were condemned and sold for a total sum of $384,753. Of late the absolute necessity of immediate action has been appreciated, if our navy is to be maintained even in a condition of moderate effectiveness. The following table shows what has been done and what it is proposed to do.
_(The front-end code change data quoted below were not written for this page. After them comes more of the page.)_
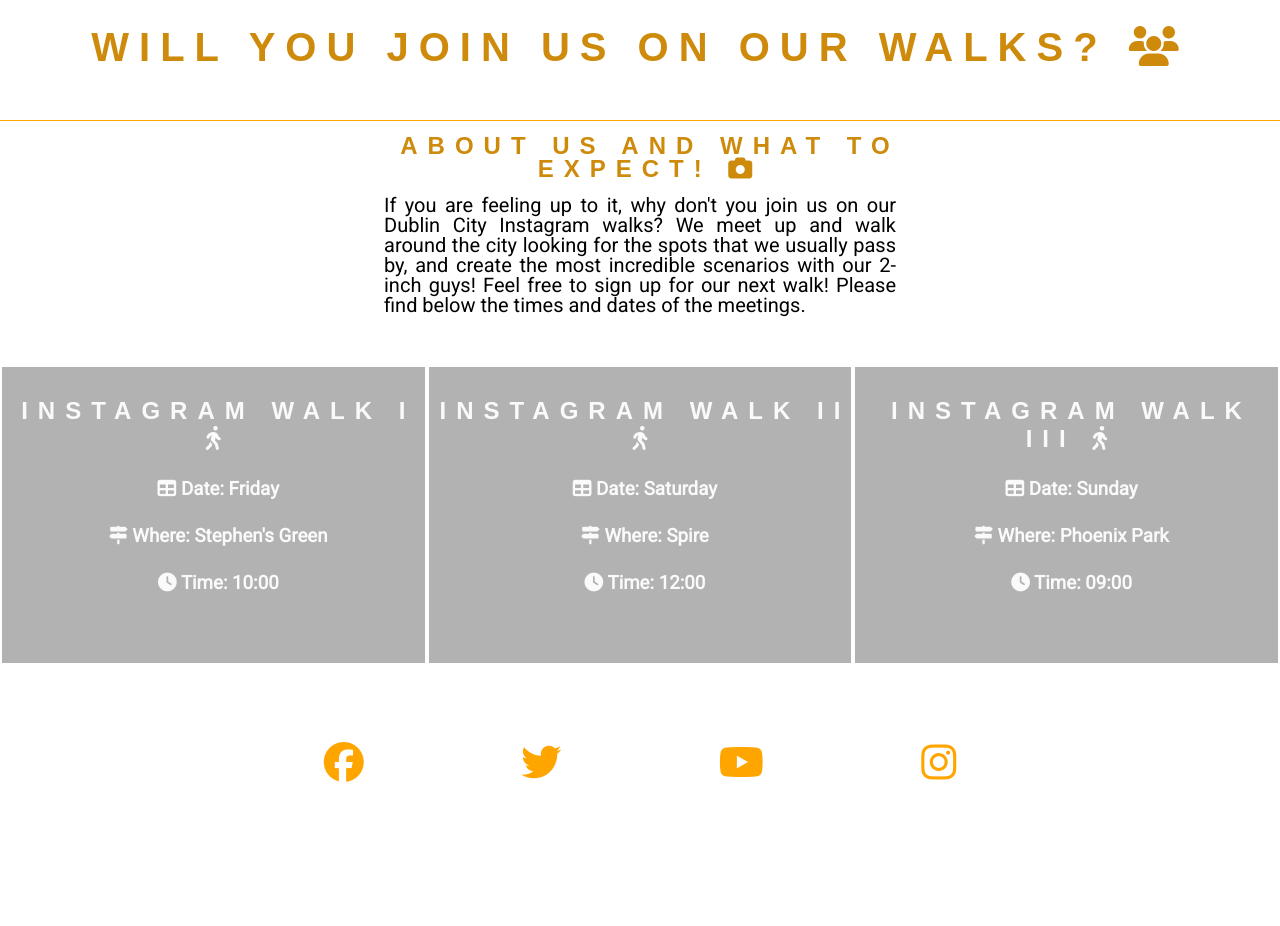
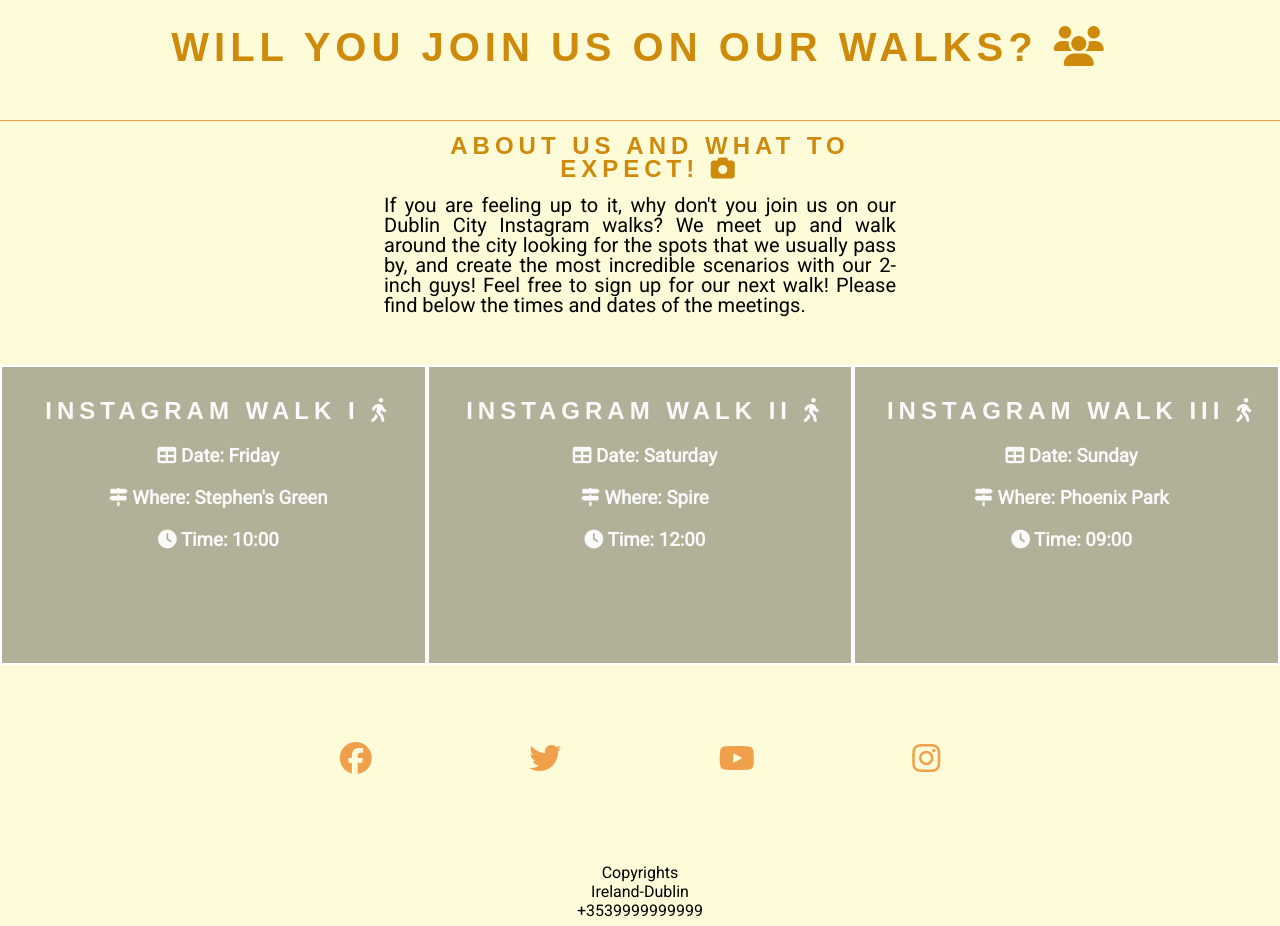
Before and after one commit to fabiocmad/portfolio_project_1-2_inch_footprint, a plain HTML site: page index.html in a window 1280 px wide. Shown: the part 700-1626 px from the top of the page. Before the commit the page ends 1559 px from the top, so only its background shows below. Drawn offline with Linux system fonts and the light colour scheme; a web font is replaced by a local one.

Commit message:
add copyright and contact information to footer

```diff
--- a/assets/css/style.css
+++ b/assets/css/style.css
@@ -10,6 +10,7 @@ body {
     font-family: Stick no bills, Roboto, sans-serif;
     font-weight: 300;
     color: black;
+    background-color: #fefbd9;
 }
 
 /* headings and logo */
@@ -17,7 +18,7 @@ body {
 h1, h2 {
     font-family: Stick no bills, sans-serif;
     text-transform: uppercase;
-    letter-spacing: 10px;
+    letter-spacing: 5px;
     color: rgb(206, 138, 11);
 }
 
@@ -50,7 +51,7 @@ h1, h2 {
 }
 
 #menu a:hover {
-    color: lightsalmon;
+    color: #f0a04b;
 }
 
 .active {
@@ -93,7 +94,7 @@ h1, h2 {
 }
 
 hr {
-    border-top: 1px solid orange;
+    border-top: 1px solid #f0a04b;
     width: 100%;
     margin: 5px 0;
 }
@@ -161,7 +162,7 @@ div > p {
 
 #times h3 {
     text-align: center;
-    margin: 25px;
+    margin: 20px;
 }
 
 /* footer */
@@ -179,7 +180,18 @@ footer {
 }
 
 .social-media i {
-    font-size: 250%;
+    font-size: 200%;
     margin: 1%;
     padding: 5%;
-    color:orange;
+    color: #f0a04b
+}
+
+/* copyrights and contact information */
+.rights {
+    height: 50px;
+    text-align: center;
+    margin: 0;
+    list-style-type: none;
+    padding: 1%;
+    margin-top: none;
+}
--- a/index.html
+++ b/index.html
@@ -81,6 +81,12 @@
                 <a href="https://www.instagram.com/2inchfootprint/?hl=en" target="_blank" rel="noopener" aria-label="visit our Instagram page (opens in a new tab)"><i class="fab fa-instagram"></i></i></a>
             </li>
         </ul>
+
+        <ul class="rights">
+            <li>Copyrights</li>
+            <li>Ireland-Dublin</li>
+            <li>+3539999999999</li>
+        </ul>
     </footer>
 
     <!-- font awesome script -->
```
The double-turreted monitors, the cruisers Chicago, Boston, Atlanta, Dolphin, and gunboats numbers 1 and 2, were authorized prior to 1884. The armored cruisers numbers 1 and 2 were authorized in 1886, the cruisers Charleston and Baltimore in 1885, the Newark in 1886, the dynamite-boat in 1886, cruisers numbers 1 and 2, and gunboats numbers 3 and 4, in 1887, the first-class torpedo-boat in 1886. The secondclass torpedo-boat Stiletto was originally built and used as a yacht, but her extraordinary speed caused the government to purchase her.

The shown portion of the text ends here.